## Problem to solve
Set the entries below down again, please. Match them exactly.

Items from a dataset
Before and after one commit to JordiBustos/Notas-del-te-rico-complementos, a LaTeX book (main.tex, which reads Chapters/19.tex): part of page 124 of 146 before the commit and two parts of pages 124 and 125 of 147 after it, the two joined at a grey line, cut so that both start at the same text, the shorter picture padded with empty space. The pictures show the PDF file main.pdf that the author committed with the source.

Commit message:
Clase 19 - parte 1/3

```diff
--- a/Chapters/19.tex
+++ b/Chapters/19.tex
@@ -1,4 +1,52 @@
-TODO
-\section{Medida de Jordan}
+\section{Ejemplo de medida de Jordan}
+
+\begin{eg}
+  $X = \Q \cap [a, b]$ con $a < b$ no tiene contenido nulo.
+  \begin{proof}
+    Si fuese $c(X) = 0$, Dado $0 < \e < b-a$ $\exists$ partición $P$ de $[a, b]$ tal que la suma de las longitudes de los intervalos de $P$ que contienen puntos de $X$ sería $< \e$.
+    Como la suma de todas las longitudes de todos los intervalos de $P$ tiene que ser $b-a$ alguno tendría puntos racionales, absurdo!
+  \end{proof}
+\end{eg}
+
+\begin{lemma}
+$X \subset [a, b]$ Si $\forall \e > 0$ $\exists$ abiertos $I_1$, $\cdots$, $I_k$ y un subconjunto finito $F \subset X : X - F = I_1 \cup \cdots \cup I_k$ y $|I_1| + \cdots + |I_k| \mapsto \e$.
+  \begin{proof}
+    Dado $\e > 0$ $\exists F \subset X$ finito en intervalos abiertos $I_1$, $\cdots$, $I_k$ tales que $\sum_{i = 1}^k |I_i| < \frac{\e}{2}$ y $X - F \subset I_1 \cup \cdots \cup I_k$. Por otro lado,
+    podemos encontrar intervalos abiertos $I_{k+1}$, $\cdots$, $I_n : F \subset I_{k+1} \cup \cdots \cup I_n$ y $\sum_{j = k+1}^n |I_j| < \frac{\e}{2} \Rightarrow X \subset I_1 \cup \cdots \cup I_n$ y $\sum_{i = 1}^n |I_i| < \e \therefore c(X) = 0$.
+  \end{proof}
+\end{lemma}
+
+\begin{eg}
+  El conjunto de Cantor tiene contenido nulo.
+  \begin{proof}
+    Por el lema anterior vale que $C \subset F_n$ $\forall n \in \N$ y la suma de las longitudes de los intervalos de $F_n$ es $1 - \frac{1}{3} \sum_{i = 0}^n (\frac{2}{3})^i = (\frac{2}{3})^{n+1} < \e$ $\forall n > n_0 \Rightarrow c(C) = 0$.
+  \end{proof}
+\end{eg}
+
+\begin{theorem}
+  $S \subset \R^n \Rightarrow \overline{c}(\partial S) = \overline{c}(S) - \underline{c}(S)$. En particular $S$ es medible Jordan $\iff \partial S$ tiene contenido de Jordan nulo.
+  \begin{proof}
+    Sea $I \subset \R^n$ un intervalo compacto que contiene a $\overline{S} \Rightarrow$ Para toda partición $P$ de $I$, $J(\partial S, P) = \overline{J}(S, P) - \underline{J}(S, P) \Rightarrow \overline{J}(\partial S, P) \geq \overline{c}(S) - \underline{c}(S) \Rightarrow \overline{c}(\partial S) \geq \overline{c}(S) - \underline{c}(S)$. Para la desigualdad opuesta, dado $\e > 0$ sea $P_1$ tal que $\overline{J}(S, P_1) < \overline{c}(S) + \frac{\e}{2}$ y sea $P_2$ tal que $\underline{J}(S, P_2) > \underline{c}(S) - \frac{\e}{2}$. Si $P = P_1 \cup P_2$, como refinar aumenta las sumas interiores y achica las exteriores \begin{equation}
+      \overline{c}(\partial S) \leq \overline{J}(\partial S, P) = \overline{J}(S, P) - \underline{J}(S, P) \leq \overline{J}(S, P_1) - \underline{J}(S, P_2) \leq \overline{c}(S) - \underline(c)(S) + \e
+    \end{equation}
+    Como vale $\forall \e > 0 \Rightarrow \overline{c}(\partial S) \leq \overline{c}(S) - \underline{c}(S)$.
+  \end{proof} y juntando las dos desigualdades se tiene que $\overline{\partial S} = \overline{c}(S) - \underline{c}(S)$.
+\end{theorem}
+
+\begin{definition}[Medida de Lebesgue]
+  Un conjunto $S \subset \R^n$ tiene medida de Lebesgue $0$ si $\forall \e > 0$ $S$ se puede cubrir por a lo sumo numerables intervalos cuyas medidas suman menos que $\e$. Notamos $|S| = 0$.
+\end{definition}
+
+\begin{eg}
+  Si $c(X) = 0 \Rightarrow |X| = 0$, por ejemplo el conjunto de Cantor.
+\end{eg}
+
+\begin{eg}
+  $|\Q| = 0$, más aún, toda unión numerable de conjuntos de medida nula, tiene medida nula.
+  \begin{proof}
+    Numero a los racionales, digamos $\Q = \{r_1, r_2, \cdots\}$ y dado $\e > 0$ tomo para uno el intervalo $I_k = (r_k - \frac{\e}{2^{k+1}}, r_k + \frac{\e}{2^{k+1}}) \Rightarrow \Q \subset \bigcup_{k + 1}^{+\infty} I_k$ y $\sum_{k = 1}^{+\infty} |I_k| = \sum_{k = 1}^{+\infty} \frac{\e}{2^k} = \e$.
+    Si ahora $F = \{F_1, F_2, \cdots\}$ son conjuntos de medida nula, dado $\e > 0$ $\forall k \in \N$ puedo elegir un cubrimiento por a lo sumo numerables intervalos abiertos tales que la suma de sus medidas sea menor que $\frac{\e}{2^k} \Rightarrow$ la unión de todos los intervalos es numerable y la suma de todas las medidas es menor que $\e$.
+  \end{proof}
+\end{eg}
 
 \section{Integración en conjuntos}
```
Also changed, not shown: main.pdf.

## Reply
Before and after one commit to JordiBustos/Notas-del-te-rico-complementos, a LaTeX book (main.tex, which reads Chapters/19.tex): part of page 124 of 146 before the commit and two parts of pages 124 and 125 of 147 after it, the two joined at a grey line, cut so that both start at the same text, the shorter picture padded with empty space. The pictures show the PDF file main.pdf that the author committed with the source.

Commit message:
Clase 19 - parte 1/3

```diff
--- a/Chapters/19.tex
+++ b/Chapters/19.tex
@@ -1,4 +1,52 @@
-TODO
-\section{Medida de Jordan}
+\section{Ejemplo de medida de Jordan}
+
+\begin{eg}
+  $X = \Q \cap [a, b]$ con $a < b$ no tiene contenido nulo.
+  \begin{proof}
+    Si fuese $c(X) = 0$, Dado $0 < \e < b-a$ $\exists$ partición $P$ de $[a, b]$ tal que la suma de las longitudes de los intervalos de $P$ que contienen puntos de $X$ sería $< \e$.
+    Como la suma de todas las longitudes de todos los intervalos de $P$ tiene que ser $b-a$ alguno tendría puntos racionales, absurdo!
+  \end{proof}
+\end{eg}
+
+\begin{lemma}
+$X \subset [a, b]$ Si $\forall \e > 0$ $\exists$ abiertos $I_1$, $\cdots$, $I_k$ y un subconjunto finito $F \subset X : X - F = I_1 \cup \cdots \cup I_k$ y $|I_1| + \cdots + |I_k| \mapsto \e$.
+  \begin{proof}
+    Dado $\e > 0$ $\exists F \subset X$ finito en intervalos abiertos $I_1$, $\cdots$, $I_k$ tales que $\sum_{i = 1}^k |I_i| < \frac{\e}{2}$ y $X - F \subset I_1 \cup \cdots \cup I_k$. Por otro lado,
+    podemos encontrar intervalos abiertos $I_{k+1}$, $\cdots$, $I_n : F \subset I_{k+1} \cup \cdots \cup I_n$ y $\sum_{j = k+1}^n |I_j| < \frac{\e}{2} \Rightarrow X \subset I_1 \cup \cdots \cup I_n$ y $\sum_{i = 1}^n |I_i| < \e \therefore c(X) = 0$.
+  \end{proof}
+\end{lemma}
+
+\begin{eg}
+  El conjunto de Cantor tiene contenido nulo.
+  \begin{proof}
+    Por el lema anterior vale que $C \subset F_n$ $\forall n \in \N$ y la suma de las longitudes de los intervalos de $F_n$ es $1 - \frac{1}{3} \sum_{i = 0}^n (\frac{2}{3})^i = (\frac{2}{3})^{n+1} < \e$ $\forall n > n_0 \Rightarrow c(C) = 0$.
+  \end{proof}
+\end{eg}
+
+\begin{theorem}
+  $S \subset \R^n \Rightarrow \overline{c}(\partial S) = \overline{c}(S) - \underline{c}(S)$. En particular $S$ es medible Jordan $\iff \partial S$ tiene contenido de Jordan nulo.
+  \begin{proof}
+    Sea $I \subset \R^n$ un intervalo compacto que contiene a $\overline{S} \Rightarrow$ Para toda partición $P$ de $I$, $J(\partial S, P) = \overline{J}(S, P) - \underline{J}(S, P) \Rightarrow \overline{J}(\partial S, P) \geq \overline{c}(S) - \underline{c}(S) \Rightarrow \overline{c}(\partial S) \geq \overline{c}(S) - \underline{c}(S)$. Para la desigualdad opuesta, dado $\e > 0$ sea $P_1$ tal que $\overline{J}(S, P_1) < \overline{c}(S) + \frac{\e}{2}$ y sea $P_2$ tal que $\underline{J}(S, P_2) > \underline{c}(S) - \frac{\e}{2}$. Si $P = P_1 \cup P_2$, como refinar aumenta las sumas interiores y achica las exteriores \begin{equation}
+      \overline{c}(\partial S) \leq \overline{J}(\partial S, P) = \overline{J}(S, P) - \underline{J}(S, P) \leq \overline{J}(S, P_1) - \underline{J}(S, P_2) \leq \overline{c}(S) - \underline(c)(S) + \e
+    \end{equation}
+    Como vale $\forall \e > 0 \Rightarrow \overline{c}(\partial S) \leq \overline{c}(S) - \underline{c}(S)$.
+  \end{proof} y juntando las dos desigualdades se tiene que $\overline{\partial S} = \overline{c}(S) - \underline{c}(S)$.
+\end{theorem}
+
+\begin{definition}[Medida de Lebesgue]
+  Un conjunto $S \subset \R^n$ tiene medida de Lebesgue $0$ si $\forall \e > 0$ $S$ se puede cubrir por a lo sumo numerables intervalos cuyas medidas suman menos que $\e$. Notamos $|S| = 0$.
+\end{definition}
+
+\begin{eg}
+  Si $c(X) = 0 \Rightarrow |X| = 0$, por ejemplo el conjunto de Cantor.
+\end{eg}
+
+\begin{eg}
+  $|\Q| = 0$, más aún, toda unión numerable de conjuntos de medida nula, tiene medida nula.
+  \begin{proof}
+    Numero a los racionales, digamos $\Q = \{r_1, r_2, \cdots\}$ y dado $\e > 0$ tomo para uno el intervalo $I_k = (r_k - \frac{\e}{2^{k+1}}, r_k + \frac{\e}{2^{k+1}}) \Rightarrow \Q \subset \bigcup_{k + 1}^{+\infty} I_k$ y $\sum_{k = 1}^{+\infty} |I_k| = \sum_{k = 1}^{+\infty} \frac{\e}{2^k} = \e$.
+    Si ahora $F = \{F_1, F_2, \cdots\}$ son conjuntos de medida nula, dado $\e > 0$ $\forall k \in \N$ puedo elegir un cubrimiento por a lo sumo numerables intervalos abiertos tales que la suma de sus medidas sea menor que $\frac{\e}{2^k} \Rightarrow$ la unión de todos los intervalos es numerable y la suma de todas las medidas es menor que $\e$.
+  \end{proof}
+\end{eg}
 
 \section{Integración en conjuntos}
```
Also changed, not shown: main.pdf.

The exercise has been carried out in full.